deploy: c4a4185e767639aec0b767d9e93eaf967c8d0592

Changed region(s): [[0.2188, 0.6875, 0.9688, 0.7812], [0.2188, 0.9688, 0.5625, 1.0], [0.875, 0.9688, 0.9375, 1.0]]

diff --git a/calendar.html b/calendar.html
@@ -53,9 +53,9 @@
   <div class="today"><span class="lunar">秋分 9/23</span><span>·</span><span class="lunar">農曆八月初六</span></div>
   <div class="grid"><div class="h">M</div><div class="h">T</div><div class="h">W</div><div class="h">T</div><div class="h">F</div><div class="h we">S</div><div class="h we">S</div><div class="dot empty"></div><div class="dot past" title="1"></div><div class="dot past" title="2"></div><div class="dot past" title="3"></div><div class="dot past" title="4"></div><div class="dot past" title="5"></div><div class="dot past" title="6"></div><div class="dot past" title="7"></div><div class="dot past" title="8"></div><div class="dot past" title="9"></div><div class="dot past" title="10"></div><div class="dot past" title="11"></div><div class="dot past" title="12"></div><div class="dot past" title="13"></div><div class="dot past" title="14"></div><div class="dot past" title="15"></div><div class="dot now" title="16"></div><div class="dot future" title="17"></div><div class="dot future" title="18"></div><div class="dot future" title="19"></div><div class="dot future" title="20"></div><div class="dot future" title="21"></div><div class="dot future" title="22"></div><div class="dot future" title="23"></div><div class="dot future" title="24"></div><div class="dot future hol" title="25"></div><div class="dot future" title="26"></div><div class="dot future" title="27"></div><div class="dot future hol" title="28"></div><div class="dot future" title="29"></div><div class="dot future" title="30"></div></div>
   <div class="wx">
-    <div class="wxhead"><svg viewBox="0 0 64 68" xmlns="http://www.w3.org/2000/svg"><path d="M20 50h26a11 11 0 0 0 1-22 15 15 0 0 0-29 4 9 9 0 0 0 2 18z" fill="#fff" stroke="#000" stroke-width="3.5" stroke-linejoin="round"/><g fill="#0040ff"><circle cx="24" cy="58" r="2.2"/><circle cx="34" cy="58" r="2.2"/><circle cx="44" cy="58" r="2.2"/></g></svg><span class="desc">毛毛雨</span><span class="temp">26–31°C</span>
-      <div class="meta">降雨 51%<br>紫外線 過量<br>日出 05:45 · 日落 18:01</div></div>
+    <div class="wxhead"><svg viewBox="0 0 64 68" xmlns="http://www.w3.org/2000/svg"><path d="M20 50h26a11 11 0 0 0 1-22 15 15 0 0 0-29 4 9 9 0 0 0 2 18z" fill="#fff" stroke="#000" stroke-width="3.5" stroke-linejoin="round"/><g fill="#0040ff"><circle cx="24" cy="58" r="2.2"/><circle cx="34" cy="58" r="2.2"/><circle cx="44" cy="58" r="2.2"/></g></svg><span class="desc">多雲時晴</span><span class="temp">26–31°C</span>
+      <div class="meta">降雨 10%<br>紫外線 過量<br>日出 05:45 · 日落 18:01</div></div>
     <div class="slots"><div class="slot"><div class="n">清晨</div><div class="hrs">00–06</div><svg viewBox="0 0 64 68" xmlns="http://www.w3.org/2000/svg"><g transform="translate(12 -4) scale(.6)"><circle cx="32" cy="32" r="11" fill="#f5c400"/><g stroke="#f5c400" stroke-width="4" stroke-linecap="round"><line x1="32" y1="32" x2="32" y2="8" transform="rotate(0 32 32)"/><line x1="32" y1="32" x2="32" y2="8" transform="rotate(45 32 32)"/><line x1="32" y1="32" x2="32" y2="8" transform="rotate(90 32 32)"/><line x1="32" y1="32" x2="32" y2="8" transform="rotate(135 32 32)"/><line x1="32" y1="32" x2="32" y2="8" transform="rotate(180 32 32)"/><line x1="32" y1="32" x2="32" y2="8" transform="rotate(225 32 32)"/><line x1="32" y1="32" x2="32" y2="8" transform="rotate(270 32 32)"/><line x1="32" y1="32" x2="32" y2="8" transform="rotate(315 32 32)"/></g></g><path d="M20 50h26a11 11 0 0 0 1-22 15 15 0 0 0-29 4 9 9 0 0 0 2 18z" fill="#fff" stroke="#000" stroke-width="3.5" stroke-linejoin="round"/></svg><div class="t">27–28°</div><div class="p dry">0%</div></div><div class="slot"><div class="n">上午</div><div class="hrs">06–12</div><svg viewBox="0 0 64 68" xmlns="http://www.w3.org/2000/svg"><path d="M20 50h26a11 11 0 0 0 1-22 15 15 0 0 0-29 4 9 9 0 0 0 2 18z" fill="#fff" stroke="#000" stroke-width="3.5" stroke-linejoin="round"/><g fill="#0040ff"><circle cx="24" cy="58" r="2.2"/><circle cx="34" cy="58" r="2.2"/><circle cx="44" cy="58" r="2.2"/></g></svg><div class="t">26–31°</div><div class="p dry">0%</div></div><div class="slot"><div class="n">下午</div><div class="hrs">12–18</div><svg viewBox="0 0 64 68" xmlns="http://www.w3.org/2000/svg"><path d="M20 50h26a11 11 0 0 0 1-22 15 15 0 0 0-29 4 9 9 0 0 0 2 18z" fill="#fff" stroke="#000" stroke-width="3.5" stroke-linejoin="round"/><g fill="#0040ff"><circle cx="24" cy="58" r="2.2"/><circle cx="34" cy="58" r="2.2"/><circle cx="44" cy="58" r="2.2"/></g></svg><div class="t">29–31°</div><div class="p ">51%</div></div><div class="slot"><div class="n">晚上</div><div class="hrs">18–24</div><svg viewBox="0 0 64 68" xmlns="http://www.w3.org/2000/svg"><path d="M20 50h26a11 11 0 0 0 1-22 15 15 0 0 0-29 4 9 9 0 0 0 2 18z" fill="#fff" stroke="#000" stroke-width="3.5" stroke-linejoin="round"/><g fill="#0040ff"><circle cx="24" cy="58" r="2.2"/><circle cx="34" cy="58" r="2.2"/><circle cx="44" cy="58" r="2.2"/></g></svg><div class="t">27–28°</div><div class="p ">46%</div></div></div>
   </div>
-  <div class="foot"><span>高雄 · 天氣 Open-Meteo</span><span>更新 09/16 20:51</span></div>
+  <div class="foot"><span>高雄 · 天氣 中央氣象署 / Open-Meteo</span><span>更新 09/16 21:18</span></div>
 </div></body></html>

==

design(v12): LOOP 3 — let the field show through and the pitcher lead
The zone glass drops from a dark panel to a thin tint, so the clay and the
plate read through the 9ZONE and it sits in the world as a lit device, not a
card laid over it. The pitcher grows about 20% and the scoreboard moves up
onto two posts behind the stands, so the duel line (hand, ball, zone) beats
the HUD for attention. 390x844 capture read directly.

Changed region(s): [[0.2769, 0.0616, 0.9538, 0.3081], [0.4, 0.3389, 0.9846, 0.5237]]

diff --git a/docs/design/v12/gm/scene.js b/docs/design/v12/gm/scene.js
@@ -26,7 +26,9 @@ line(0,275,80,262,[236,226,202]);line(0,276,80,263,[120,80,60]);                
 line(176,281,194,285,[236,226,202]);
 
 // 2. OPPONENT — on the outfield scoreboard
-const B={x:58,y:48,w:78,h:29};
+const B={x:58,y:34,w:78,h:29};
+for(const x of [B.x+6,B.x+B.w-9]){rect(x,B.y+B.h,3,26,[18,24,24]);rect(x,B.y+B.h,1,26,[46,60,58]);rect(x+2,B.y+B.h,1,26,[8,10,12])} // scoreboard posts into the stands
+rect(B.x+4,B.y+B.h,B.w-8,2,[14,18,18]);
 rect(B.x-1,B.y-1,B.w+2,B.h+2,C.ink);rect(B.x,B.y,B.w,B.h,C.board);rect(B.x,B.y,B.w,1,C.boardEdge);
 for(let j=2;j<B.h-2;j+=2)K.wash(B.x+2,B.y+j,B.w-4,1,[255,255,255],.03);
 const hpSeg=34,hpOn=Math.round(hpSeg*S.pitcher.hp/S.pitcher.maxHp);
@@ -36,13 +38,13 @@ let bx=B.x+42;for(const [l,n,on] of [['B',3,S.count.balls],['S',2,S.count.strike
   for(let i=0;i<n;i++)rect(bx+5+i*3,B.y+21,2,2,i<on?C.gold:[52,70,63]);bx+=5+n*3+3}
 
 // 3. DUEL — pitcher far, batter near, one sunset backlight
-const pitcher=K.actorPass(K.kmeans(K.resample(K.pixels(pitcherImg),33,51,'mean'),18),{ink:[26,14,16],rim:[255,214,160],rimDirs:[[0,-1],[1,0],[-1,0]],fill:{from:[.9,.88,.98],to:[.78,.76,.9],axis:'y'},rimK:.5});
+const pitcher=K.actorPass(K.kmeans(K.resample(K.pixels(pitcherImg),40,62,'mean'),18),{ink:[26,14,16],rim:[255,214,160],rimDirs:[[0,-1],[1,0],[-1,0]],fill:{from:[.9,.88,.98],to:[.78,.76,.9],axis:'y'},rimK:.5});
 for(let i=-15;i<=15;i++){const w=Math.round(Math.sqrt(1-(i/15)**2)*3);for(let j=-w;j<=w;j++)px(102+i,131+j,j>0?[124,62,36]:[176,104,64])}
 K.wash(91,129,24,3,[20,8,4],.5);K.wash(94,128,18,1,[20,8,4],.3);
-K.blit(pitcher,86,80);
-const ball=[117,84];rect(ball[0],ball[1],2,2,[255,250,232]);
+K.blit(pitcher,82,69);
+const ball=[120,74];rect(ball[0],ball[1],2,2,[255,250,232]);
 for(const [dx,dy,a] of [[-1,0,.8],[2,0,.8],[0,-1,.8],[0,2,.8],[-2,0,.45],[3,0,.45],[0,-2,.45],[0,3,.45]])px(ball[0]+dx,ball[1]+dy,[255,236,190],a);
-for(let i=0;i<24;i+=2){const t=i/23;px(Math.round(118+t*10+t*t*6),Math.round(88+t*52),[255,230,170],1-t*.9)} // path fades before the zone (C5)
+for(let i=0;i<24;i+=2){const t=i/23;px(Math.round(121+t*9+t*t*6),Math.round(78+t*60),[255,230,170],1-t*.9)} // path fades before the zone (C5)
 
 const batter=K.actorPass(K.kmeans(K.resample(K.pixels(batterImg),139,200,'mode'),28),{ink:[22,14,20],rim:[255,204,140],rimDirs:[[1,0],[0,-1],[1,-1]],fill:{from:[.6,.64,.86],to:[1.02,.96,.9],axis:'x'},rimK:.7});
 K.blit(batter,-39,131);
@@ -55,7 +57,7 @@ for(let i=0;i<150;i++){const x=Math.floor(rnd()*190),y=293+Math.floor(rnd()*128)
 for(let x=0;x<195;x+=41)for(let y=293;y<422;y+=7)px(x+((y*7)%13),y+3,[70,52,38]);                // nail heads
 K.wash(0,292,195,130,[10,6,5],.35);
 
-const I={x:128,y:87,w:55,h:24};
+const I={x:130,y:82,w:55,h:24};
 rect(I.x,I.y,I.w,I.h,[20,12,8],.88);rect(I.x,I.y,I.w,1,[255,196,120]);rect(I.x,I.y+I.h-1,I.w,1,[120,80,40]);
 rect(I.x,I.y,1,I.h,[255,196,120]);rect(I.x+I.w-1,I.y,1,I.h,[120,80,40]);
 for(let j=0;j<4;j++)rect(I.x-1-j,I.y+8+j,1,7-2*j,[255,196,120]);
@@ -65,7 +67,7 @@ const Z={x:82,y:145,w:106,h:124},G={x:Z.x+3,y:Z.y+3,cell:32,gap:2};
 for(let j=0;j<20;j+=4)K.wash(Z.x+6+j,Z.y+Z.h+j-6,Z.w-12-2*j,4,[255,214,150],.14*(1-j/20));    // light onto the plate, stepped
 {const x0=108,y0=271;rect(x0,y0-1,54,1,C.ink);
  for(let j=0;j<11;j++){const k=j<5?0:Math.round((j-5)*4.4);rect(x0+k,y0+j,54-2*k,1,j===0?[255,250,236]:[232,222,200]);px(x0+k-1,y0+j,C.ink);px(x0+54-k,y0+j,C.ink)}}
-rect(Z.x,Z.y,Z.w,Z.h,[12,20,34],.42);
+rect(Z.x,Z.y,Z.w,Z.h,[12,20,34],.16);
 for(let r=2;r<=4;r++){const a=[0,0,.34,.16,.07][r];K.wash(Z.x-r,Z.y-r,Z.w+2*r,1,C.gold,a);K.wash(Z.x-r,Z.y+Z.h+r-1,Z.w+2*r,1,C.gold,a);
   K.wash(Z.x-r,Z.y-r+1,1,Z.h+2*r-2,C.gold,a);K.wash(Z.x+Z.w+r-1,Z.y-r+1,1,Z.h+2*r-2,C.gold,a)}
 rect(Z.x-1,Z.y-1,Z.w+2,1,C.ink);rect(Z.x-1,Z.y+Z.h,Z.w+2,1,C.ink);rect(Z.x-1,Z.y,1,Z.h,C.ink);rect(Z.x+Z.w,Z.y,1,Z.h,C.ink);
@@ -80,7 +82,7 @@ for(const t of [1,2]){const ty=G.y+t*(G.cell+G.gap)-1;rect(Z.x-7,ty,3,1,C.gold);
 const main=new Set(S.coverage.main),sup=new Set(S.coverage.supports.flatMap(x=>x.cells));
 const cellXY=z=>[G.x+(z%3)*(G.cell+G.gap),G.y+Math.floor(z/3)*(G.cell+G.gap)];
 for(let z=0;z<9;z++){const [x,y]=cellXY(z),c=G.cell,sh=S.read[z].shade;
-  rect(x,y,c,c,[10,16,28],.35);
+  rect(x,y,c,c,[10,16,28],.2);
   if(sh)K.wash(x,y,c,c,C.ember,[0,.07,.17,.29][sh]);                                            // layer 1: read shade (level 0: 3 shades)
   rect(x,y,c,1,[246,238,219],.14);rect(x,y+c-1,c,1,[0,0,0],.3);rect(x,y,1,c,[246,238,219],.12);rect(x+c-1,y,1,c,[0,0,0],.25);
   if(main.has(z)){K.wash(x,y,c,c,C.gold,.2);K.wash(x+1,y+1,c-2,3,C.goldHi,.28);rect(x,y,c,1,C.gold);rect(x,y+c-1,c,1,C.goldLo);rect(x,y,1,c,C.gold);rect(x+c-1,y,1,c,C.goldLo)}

* * *

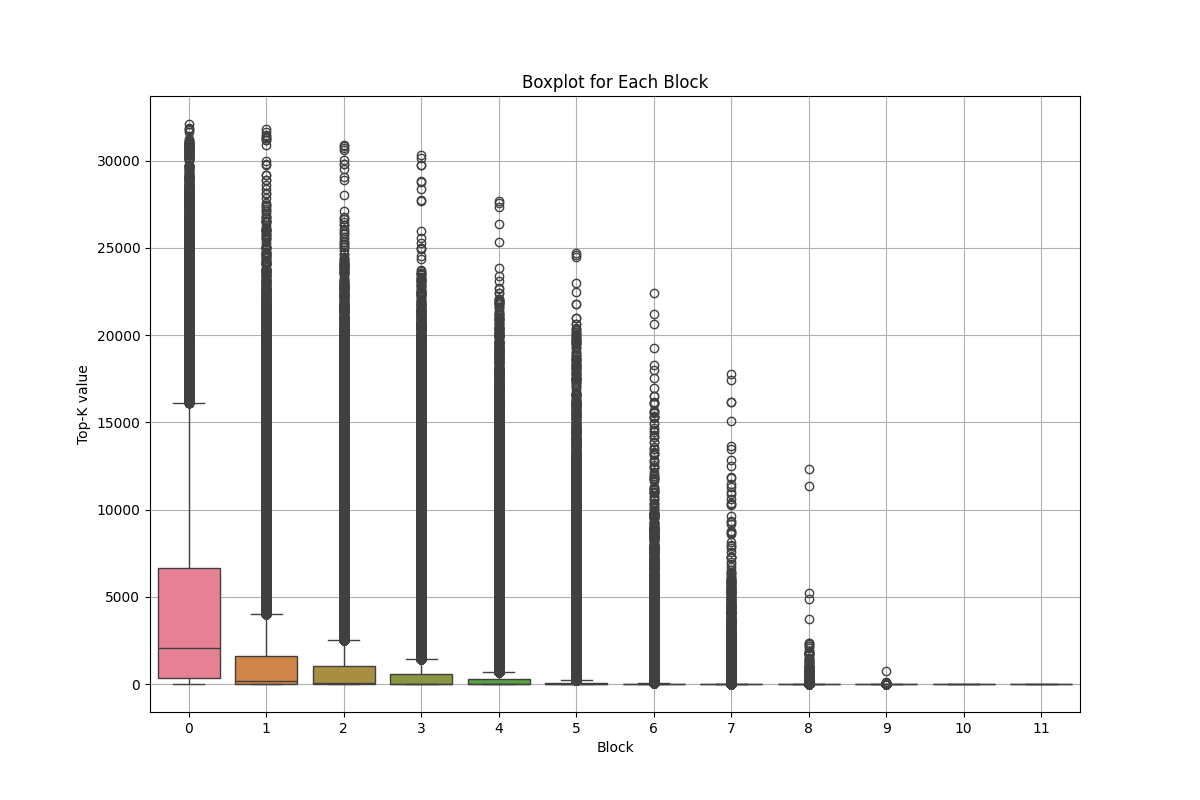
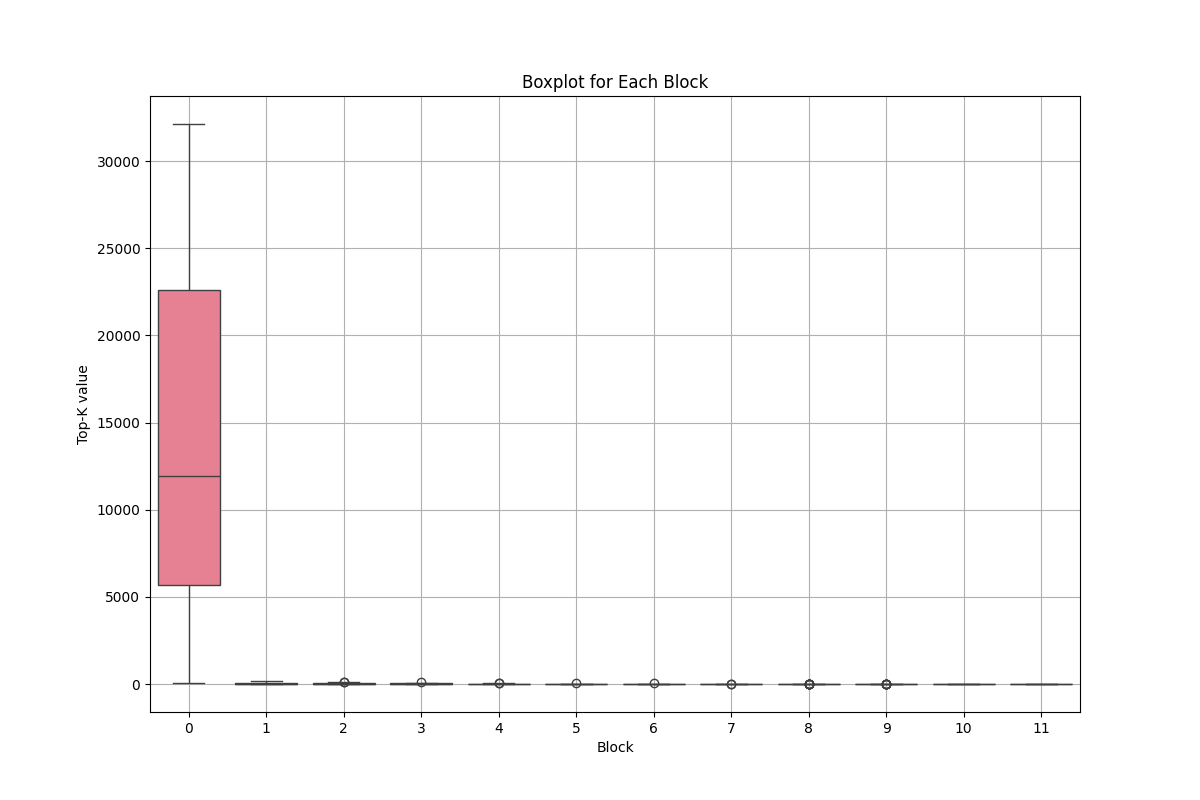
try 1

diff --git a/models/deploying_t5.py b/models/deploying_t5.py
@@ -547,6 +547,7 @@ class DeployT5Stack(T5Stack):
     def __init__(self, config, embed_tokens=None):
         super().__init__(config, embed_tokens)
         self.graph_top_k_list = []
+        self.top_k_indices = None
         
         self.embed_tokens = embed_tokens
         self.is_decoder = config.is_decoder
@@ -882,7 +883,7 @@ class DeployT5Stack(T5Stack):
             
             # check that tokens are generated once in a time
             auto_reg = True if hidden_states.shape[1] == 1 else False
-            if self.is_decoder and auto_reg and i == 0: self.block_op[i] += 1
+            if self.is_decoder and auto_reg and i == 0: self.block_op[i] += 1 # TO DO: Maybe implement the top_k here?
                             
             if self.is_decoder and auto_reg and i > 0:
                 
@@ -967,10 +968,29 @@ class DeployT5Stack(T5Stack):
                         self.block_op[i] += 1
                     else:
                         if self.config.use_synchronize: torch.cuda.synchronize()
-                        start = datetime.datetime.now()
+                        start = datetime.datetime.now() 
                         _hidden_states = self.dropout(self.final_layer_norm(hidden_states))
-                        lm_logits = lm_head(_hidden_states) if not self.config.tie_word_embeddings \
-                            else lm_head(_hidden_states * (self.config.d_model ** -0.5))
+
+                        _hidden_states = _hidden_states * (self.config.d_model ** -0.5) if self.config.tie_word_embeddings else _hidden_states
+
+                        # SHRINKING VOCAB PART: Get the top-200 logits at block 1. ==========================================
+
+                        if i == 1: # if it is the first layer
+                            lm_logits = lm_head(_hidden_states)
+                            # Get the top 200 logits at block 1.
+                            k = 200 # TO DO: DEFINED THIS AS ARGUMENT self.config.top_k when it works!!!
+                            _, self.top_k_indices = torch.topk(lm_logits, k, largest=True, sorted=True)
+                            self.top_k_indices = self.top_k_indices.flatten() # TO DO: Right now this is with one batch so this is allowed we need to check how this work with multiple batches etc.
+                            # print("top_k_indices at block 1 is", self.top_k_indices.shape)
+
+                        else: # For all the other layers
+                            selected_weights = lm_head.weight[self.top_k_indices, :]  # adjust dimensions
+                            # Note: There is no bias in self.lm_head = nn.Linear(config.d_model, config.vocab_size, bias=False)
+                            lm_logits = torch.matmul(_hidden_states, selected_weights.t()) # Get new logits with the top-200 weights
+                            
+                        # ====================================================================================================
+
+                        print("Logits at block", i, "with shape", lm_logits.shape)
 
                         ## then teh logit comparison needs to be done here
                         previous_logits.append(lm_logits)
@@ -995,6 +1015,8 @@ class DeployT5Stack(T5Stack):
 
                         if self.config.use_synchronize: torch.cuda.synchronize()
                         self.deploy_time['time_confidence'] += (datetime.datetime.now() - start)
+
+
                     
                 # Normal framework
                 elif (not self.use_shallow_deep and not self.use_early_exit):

● WHAT NEEDS TO BE DONE
Lines holding the word "else" in the entries above are the ones to pull out. Copy them all.

● ANSWER
             auto_reg = True if hidden_states.shape[1] == 1 else False
                     else:
-                            else lm_head(_hidden_states * (self.config.d_model ** -0.5))
+                        _hidden_states = _hidden_states * (self.config.d_model ** -0.5) if self.config.tie_word_embeddings else _hidden_states
+                        else: # For all the other layers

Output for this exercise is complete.